--- Data supplied Enclosed Below ---

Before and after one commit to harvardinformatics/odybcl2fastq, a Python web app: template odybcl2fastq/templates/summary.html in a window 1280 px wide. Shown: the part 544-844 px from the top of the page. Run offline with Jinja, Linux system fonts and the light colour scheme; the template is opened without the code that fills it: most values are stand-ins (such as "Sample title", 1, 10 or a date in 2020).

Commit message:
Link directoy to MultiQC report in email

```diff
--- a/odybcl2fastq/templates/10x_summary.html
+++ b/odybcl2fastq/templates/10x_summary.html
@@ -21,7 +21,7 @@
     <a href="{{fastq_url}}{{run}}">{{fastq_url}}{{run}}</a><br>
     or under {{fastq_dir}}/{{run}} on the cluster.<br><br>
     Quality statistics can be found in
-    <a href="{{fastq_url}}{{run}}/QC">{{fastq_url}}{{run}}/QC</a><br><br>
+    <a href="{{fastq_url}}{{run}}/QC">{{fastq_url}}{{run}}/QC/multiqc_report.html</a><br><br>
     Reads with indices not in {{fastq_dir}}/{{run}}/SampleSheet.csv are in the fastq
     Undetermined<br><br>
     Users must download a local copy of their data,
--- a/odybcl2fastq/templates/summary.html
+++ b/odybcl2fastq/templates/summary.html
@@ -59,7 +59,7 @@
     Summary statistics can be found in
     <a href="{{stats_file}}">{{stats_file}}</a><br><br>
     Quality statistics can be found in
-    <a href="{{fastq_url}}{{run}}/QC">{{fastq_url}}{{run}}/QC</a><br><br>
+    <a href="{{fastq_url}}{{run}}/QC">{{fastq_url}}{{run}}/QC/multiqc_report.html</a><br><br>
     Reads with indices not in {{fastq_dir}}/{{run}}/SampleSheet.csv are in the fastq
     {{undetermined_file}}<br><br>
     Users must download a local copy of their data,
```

--- End of Enclosed Data supplied ---
--- Data supplied Enclosed Below ---

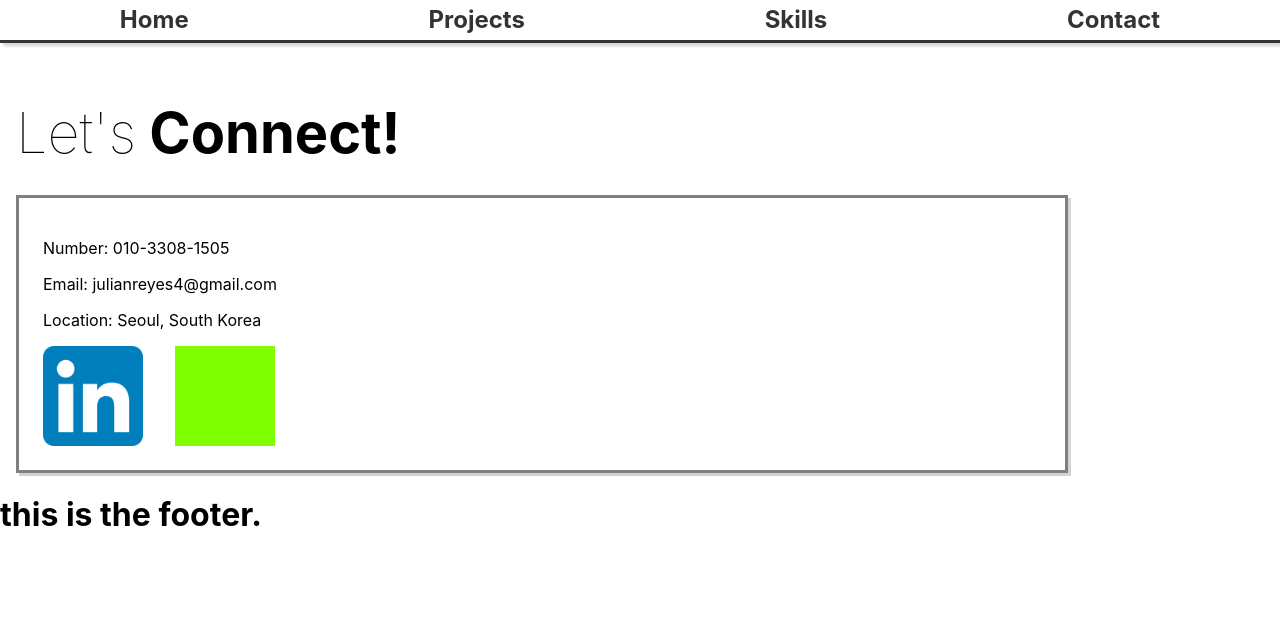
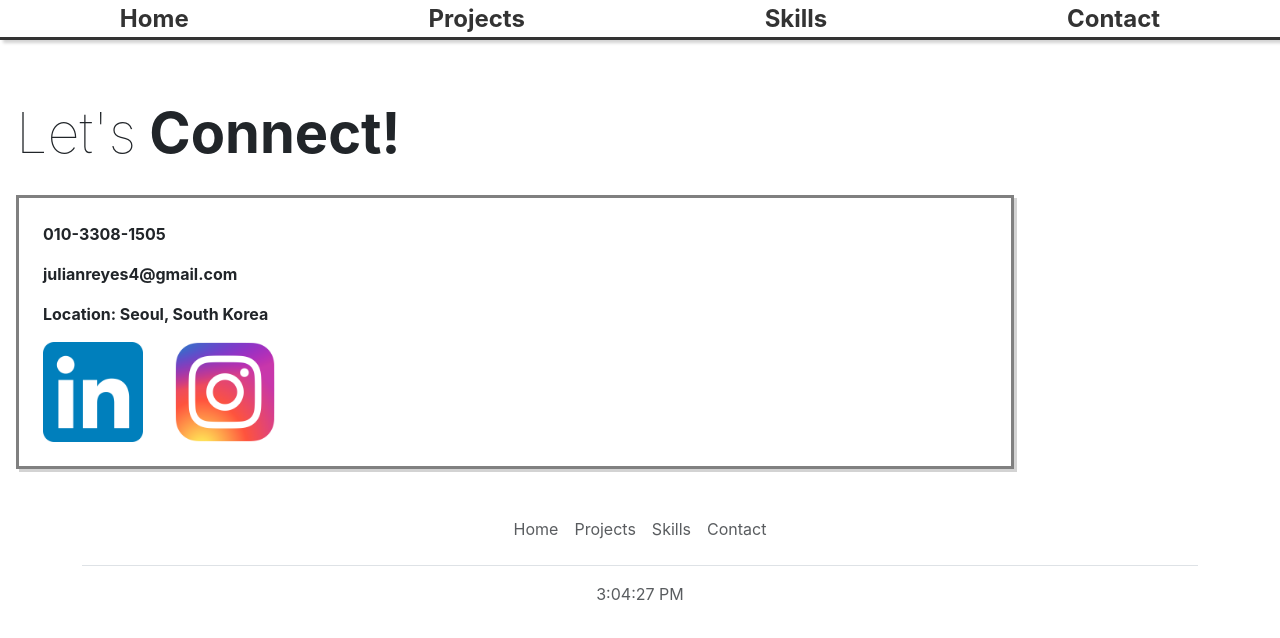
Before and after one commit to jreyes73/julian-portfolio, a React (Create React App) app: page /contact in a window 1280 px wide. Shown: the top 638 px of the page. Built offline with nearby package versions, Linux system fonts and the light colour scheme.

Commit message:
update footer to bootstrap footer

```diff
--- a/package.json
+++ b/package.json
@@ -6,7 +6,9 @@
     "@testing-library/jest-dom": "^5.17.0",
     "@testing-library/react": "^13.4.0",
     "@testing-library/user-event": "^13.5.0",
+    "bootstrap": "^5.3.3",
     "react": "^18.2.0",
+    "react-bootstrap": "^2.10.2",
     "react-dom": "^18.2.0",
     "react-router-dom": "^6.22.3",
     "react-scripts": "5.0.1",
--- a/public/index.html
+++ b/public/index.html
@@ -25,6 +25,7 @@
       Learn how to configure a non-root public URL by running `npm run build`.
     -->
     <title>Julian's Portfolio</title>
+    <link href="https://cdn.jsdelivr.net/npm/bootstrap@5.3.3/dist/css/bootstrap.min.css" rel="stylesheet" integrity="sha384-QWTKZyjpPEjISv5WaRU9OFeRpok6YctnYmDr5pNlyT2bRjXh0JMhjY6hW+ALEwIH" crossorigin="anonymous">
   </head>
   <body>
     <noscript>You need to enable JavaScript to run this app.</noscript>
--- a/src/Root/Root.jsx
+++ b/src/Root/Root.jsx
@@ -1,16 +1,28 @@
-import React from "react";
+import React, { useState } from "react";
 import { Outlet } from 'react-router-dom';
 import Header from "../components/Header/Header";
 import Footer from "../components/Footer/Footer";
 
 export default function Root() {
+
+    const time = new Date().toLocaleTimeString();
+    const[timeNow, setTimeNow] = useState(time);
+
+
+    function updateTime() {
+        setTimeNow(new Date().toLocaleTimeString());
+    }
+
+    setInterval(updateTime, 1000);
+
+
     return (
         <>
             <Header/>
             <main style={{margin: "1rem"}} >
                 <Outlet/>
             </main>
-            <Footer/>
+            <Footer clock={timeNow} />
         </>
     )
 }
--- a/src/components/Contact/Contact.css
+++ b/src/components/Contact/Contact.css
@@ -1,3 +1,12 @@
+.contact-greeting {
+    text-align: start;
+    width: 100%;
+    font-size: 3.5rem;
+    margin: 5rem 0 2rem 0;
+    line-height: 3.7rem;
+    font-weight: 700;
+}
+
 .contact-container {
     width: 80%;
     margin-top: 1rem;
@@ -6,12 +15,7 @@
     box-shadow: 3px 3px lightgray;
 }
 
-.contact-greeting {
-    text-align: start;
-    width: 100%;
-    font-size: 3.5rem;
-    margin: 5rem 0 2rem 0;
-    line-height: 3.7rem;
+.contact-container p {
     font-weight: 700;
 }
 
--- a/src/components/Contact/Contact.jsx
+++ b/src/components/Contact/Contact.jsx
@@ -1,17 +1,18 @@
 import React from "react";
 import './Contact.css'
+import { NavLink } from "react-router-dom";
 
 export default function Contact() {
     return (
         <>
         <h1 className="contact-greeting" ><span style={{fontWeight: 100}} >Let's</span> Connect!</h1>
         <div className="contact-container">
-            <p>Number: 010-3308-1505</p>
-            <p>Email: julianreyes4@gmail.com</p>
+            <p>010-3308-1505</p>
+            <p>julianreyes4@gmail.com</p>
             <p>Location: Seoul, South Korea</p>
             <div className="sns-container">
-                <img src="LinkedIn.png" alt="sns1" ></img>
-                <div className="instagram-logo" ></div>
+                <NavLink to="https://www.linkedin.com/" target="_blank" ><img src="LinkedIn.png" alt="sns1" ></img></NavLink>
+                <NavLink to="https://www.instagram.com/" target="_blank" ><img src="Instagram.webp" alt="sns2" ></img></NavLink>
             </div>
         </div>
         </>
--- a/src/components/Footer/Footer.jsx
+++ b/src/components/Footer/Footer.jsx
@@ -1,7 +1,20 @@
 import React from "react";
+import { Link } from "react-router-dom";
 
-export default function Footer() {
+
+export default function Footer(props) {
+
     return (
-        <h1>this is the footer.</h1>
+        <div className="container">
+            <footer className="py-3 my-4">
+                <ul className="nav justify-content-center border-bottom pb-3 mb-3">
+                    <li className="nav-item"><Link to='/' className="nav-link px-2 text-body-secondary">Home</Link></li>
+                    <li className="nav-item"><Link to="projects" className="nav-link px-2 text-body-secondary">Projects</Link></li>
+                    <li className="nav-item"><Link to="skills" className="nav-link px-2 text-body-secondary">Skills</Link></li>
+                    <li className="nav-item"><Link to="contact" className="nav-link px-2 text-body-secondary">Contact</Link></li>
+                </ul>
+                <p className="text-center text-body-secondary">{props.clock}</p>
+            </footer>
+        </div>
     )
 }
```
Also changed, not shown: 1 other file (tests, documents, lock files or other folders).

--- End of Enclosed Data supplied ---

**Task**
Of the lines above, copy each that contains "page".

**Task answer**
Before and after one commit to harvardinformatics/odybcl2fastq, a Python web app: template odybcl2fastq/templates/summary.html in a window 1280 px wide. Shown: the part 544-844 px from the top of the page. Run offline with Jinja, Linux system fonts and the light colour scheme; the template is opened without the code that fills it: most values are stand-ins (such as "Sample title", 1, 10 or a date in 2020).
Before and after one commit to jreyes73/julian-portfolio, a React (Create React App) app: page /contact in a window 1280 px wide. Shown: the top 638 px of the page. Built offline with nearby package versions, Linux system fonts and the light colour scheme.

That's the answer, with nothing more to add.